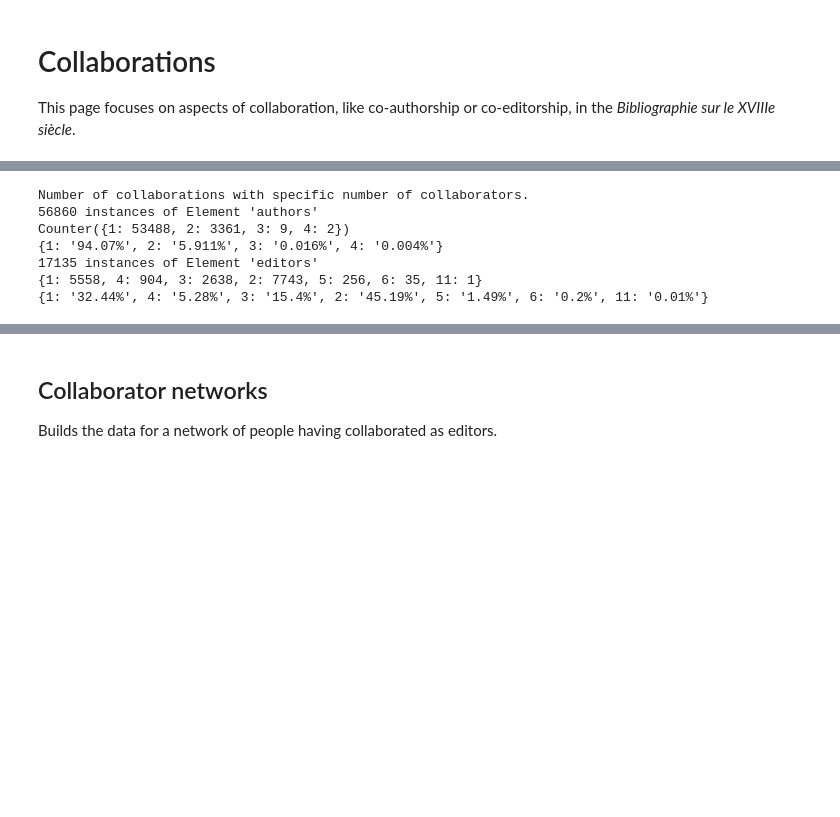
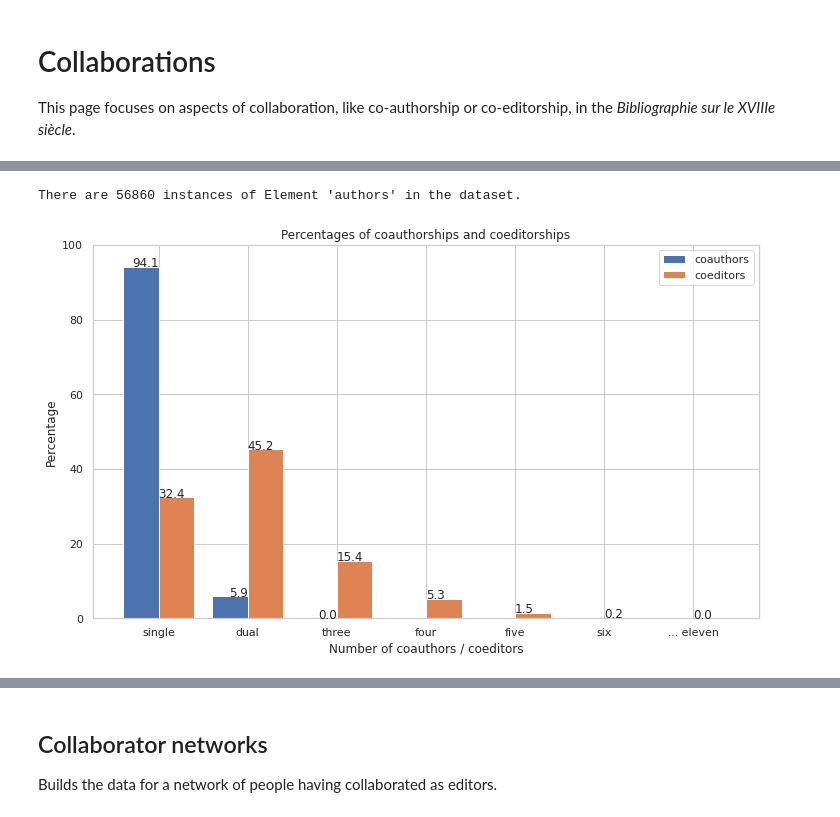
Before and after one commit to christofs/BIB18, a Jupyter notebook: collaborations.ipynb, the cells around one changed output, grey strips where cells are left out. Cells and saved outputs as stored; diff of their text form; code cells hidden in the pictures; blank space fills up the shorter version.

Commit message:
collaboration with a plot

```diff
--- a/collaborations.ipynb
+++ b/collaborations.ipynb
@@ -51,55 +55,93 @@ def get_number_collaborators(bibdata):
     Finds out how frequent collaborations (co-authorship, co-editorship) are.
     Number of "Person" elements within "authors" or "editors" element.
     """
-    print("\nNumber of collaborations with specific number of collaborators.")
-
     # Find all instances of authors
     num_coauthors = []
     xpath = "//bib:authors"
     authors = bibdata.xpath(xpath, namespaces=namespaces)
-    print(len(authors), "instances of Element 'authors'")
+    print("There are " + str(len(authors)) +  " instances of Element 'authors' in the dataset.")
     num_coauthors = []
     for item in authors:
         #print(item)
         xpath = "rdf:Seq/rdf:li/foaf:Person"
         coauthors = item.xpath(xpath, namespaces=namespaces)
         num_coauthors.append(len(coauthors))
     num_coauthors_counts = Counter(num_coauthors)
-    print(num_coauthors_counts)
+    #print(num_coauthors_counts)
 
     # Calculate percentages
     num_coauthors_perc = {}
     total = sum(num_coauthors_counts.values())
     for key,val in num_coauthors_counts.items():
-        num_coauthors_perc[key] = str(round(val/total * 100, 3)) + '%'
-    print(num_coauthors_perc)
+        #num_coauthors_perc[key] = str(round(val/total * 100, 3)) + '%'
+        num_coauthors_perc[key] = round(val/total * 100, 1)
+    #print(num_coauthors_perc)
 
     # Find all instances of editors
     num_coeditors = []
     xpath = "//bib:editors"
     editors = bibdata.xpath(xpath, namespaces=namespaces)
-    print(len(editors), "instances of Element 'editors'")
+    #print(len(editors), "instances of Element 'editors'")
     num_coeditors = []
     for item in editors:
         xpath = "rdf:Seq/rdf:li/foaf:Person"
         coeditors = item.xpath(xpath, namespaces=namespaces)
         num_coeditors.append(len(coeditors))
     num_coeditors_counts = Counter(num_coeditors)
-    print(dict(num_coeditors_counts))
+    #print(dict(num_coeditors_counts))
 
     # Calculate percentages
     num_coeditors_perc = {}
     total = sum(num_coeditors_counts.values())
     for key,val in num_coeditors_counts.items():
-        num_coeditors_perc[key] = str(round(val/total * 100, 2)) + '%'
-    print(num_coeditors_perc)
+        #num_coeditors_perc[key] = str(round(val/total * 100, 2)) + '%'
+        num_coeditors_perc[key] = round(val/total * 100, 1)
+    #print(num_coeditors_perc)
 
-get_number_collaborators(bibdata)
+    return num_coauthors_perc, num_coeditors_perc
+
+
+
+def visualize_coauthorship(coauthors, coeditors):
+    # Prepare the data
+    coauthors = pd.Series(coauthors)
+    #print(coauthors)
+    coeditors = pd.Series(coeditors)
+    #print(coeditors)
+    collaborations = pd.concat([coauthors, coeditors], axis=1)
+    collaborations.rename(columns={0 : "coauthors", 1 : "coeditors"}, inplace=True)
+    collaborations = collaborations.fillna(0)
+    #print(collaborations)
+
+    import numpy as np
+    fig, ax = plt.subplots(layout='constrained', figsize = (10,6))
+    X_axis = np.arange(7)
+    Y_axis = np.arange(7)
+    collaboration_labels = ["single", "dual", "three", "four", "five", "six", "... eleven"]
+    plt.bar(X_axis - 0.2, collaborations["coauthors"], 0.4, label = 'coauthors')
+    plt.bar(Y_axis + 0.2, collaborations["coeditors"], 0.4, label = 'coeditors')
+    plt.ylim([0, 100])
+    plt.xlabel("Number of coauthors / coeditors")
+    plt.ylabel("Percentage")
+    plt.title("Percentages of coauthorships and coeditorships")
+    ax.set_xticks(np.arange(7), collaboration_labels)
+    ax.legend(loc='upper right')
+
+    # function to add value labels
+    def addlabels_a(x,y):
+        for i in range(len(x)):
+            if x[i] in ["single", "dual", "three"]:
+                plt.text(i, y[i], y[i], ha = "right")
+    def addlabels_e(x,y):
+        for i in range(len(x)):
+            plt.text(i, y[i], y[i], ha = "left")
+    addlabels_a(collaboration_labels, list(collaborations["coauthors"]))
+    addlabels_e(collaboration_labels, list(collaborations["coeditors"]))
+
+
+
+coauthors, coeditors = get_number_collaborators(bibdata)
+visualize_coauthorship(coauthors, coeditors)
 # %% [output]
-Number of collaborations with specific number of collaborators.
-56860 instances of Element 'authors'
-Counter({1: 53488, 2: 3361, 3: 9, 4: 2})
-{1: '94.07%', 2: '5.911%', 3: '0.016%', 4: '0.004%'}
-17135 instances of Element 'editors'
-{1: 5558, 4: 904, 3: 2638, 2: 7743, 5: 256, 6: 35, 11: 1}
-{1: '32.44%', 4: '5.28%', 3: '15.4%', 2: '45.19%', 5: '1.49%', 6: '0.2%', 11: '0.01%'}
+There are 56860 instances of Element 'authors' in the dataset.
+[figure, added]
```
Also changed, not shown: parts of 8 cells of this notebook, 5 other files.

Aim of the task:
Please output the data above exactly as given, omitting every picture.

Your solution:
Before and after one commit to christofs/BIB18, a Jupyter notebook: collaborations.ipynb, the cells around one changed output, grey strips where cells are left out. Cells and saved outputs as stored; diff of their text form; code cells hidden in the pictures; blank space fills up the shorter version.

Commit message:
collaboration with a plot

```diff
--- a/collaborations.ipynb
+++ b/collaborations.ipynb
@@ -51,55 +55,93 @@ def get_number_collaborators(bibdata):
     Finds out how frequent collaborations (co-authorship, co-editorship) are.
     Number of "Person" elements within "authors" or "editors" element.
     """
-    print("\nNumber of collaborations with specific number of collaborators.")
-
     # Find all instances of authors
     num_coauthors = []
     xpath = "//bib:authors"
     authors = bibdata.xpath(xpath, namespaces=namespaces)
-    print(len(authors), "instances of Element 'authors'")
+    print("There are " + str(len(authors)) +  " instances of Element 'authors' in the dataset.")
     num_coauthors = []
     for item in authors:
         #print(item)
         xpath = "rdf:Seq/rdf:li/foaf:Person"
         coauthors = item.xpath(xpath, namespaces=namespaces)
         num_coauthors.append(len(coauthors))
     num_coauthors_counts = Counter(num_coauthors)
-    print(num_coauthors_counts)
+    #print(num_coauthors_counts)
 
     # Calculate percentages
     num_coauthors_perc = {}
     total = sum(num_coauthors_counts.values())
     for key,val in num_coauthors_counts.items():
-        num_coauthors_perc[key] = str(round(val/total * 100, 3)) + '%'
-    print(num_coauthors_perc)
+        #num_coauthors_perc[key] = str(round(val/total * 100, 3)) + '%'
+        num_coauthors_perc[key] = round(val/total * 100, 1)
+    #print(num_coauthors_perc)
 
     # Find all instances of editors
     num_coeditors = []
     xpath = "//bib:editors"
     editors = bibdata.xpath(xpath, namespaces=namespaces)
-    print(len(editors), "instances of Element 'editors'")
+    #print(len(editors), "instances of Element 'editors'")
     num_coeditors = []
     for item in editors:
         xpath = "rdf:Seq/rdf:li/foaf:Person"
         coeditors = item.xpath(xpath, namespaces=namespaces)
         num_coeditors.append(len(coeditors))
     num_coeditors_counts = Counter(num_coeditors)
-    print(dict(num_coeditors_counts))
+    #print(dict(num_coeditors_counts))
 
     # Calculate percentages
     num_coeditors_perc = {}
     total = sum(num_coeditors_counts.values())
     for key,val in num_coeditors_counts.items():
-        num_coeditors_perc[key] = str(round(val/total * 100, 2)) + '%'
-    print(num_coeditors_perc)
+        #num_coeditors_perc[key] = str(round(val/total * 100, 2)) + '%'
+        num_coeditors_perc[key] = round(val/total * 100, 1)
+    #print(num_coeditors_perc)
 
-get_number_collaborators(bibdata)
+    return num_coauthors_perc, num_coeditors_perc
+
+
+
+def visualize_coauthorship(coauthors, coeditors):
+    # Prepare the data
+    coauthors = pd.Series(coauthors)
+    #print(coauthors)
+    coeditors = pd.Series(coeditors)
+    #print(coeditors)
+    collaborations = pd.concat([coauthors, coeditors], axis=1)
+    collaborations.rename(columns={0 : "coauthors", 1 : "coeditors"}, inplace=True)
+    collaborations = collaborations.fillna(0)
+    #print(collaborations)
+
+    import numpy as np
+    fig, ax = plt.subplots(layout='constrained', figsize = (10,6))
+    X_axis = np.arange(7)
+    Y_axis = np.arange(7)
+    collaboration_labels = ["single", "dual", "three", "four", "five", "six", "... eleven"]
+    plt.bar(X_axis - 0.2, collaborations["coauthors"], 0.4, label = 'coauthors')
+    plt.bar(Y_axis + 0.2, collaborations["coeditors"], 0.4, label = 'coeditors')
+    plt.ylim([0, 100])
+    plt.xlabel("Number of coauthors / coeditors")
+    plt.ylabel("Percentage")
+    plt.title("Percentages of coauthorships and coeditorships")
+    ax.set_xticks(np.arange(7), collaboration_labels)
+    ax.legend(loc='upper right')
+
+    # function to add value labels
+    def addlabels_a(x,y):
+        for i in range(len(x)):
+            if x[i] in ["single", "dual", "three"]:
+                plt.text(i, y[i], y[i], ha = "right")
+    def addlabels_e(x,y):
+        for i in range(len(x)):
+            plt.text(i, y[i], y[i], ha = "left")
+    addlabels_a(collaboration_labels, list(collaborations["coauthors"]))
+    addlabels_e(collaboration_labels, list(collaborations["coeditors"]))
+
+
+
+coauthors, coeditors = get_number_collaborators(bibdata)
+visualize_coauthorship(coauthors, coeditors)
 # %% [output]
-Number of collaborations with specific number of collaborators.
-56860 instances of Element 'authors'
-Counter({1: 53488, 2: 3361, 3: 9, 4: 2})
-{1: '94.07%', 2: '5.911%', 3: '0.016%', 4: '0.004%'}
-17135 instances of Element 'editors'
-{1: 5558, 4: 904, 3: 2638, 2: 7743, 5: 256, 6: 35, 11: 1}
-{1: '32.44%', 4: '5.28%', 3: '15.4%', 2: '45.19%', 5: '1.49%', 6: '0.2%', 11: '0.01%'}
+There are 56860 instances of Element 'authors' in the dataset.
+[figure, added]
```
Also changed, not shown: parts of 8 cells of this notebook, 5 other files.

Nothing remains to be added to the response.